PROMPT: Quote every entry word for word.

DATA FOR PROCESSING:

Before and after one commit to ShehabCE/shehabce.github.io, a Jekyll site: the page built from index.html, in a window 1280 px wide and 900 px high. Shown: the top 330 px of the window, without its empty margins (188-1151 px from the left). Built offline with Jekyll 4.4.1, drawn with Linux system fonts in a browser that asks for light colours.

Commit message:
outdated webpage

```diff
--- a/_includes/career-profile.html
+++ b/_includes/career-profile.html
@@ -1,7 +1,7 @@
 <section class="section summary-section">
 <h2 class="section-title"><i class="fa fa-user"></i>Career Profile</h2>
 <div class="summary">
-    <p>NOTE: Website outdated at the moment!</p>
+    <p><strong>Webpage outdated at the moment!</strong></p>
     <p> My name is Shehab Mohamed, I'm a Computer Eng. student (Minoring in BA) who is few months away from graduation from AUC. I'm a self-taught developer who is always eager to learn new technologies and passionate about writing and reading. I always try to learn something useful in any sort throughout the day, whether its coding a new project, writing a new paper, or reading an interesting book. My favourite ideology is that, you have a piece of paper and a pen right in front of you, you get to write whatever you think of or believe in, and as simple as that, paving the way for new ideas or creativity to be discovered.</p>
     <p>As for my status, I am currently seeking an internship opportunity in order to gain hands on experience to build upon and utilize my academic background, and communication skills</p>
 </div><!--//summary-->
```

TASK RESPONSE:
Before and after one commit to ShehabCE/shehabce.github.io, a Jekyll site: the page built from index.html, in a window 1280 px wide and 900 px high. Shown: the top 330 px of the window, without its empty margins (188-1151 px from the left). Built offline with Jekyll 4.4.1, drawn with Linux system fonts in a browser that asks for light colours.

Commit message:
outdated webpage

```diff
--- a/_includes/career-profile.html
+++ b/_includes/career-profile.html
@@ -1,7 +1,7 @@
 <section class="section summary-section">
 <h2 class="section-title"><i class="fa fa-user"></i>Career Profile</h2>
 <div class="summary">
-    <p>NOTE: Website outdated at the moment!</p>
+    <p><strong>Webpage outdated at the moment!</strong></p>
     <p> My name is Shehab Mohamed, I'm a Computer Eng. student (Minoring in BA) who is few months away from graduation from AUC. I'm a self-taught developer who is always eager to learn new technologies and passionate about writing and reading. I always try to learn something useful in any sort throughout the day, whether its coding a new project, writing a new paper, or reading an interesting book. My favourite ideology is that, you have a piece of paper and a pen right in front of you, you get to write whatever you think of or believe in, and as simple as that, paving the way for new ideas or creativity to be discovered.</p>
     <p>As for my status, I am currently seeking an internship opportunity in order to gain hands on experience to build upon and utilize my academic background, and communication skills</p>
 </div><!--//summary-->
```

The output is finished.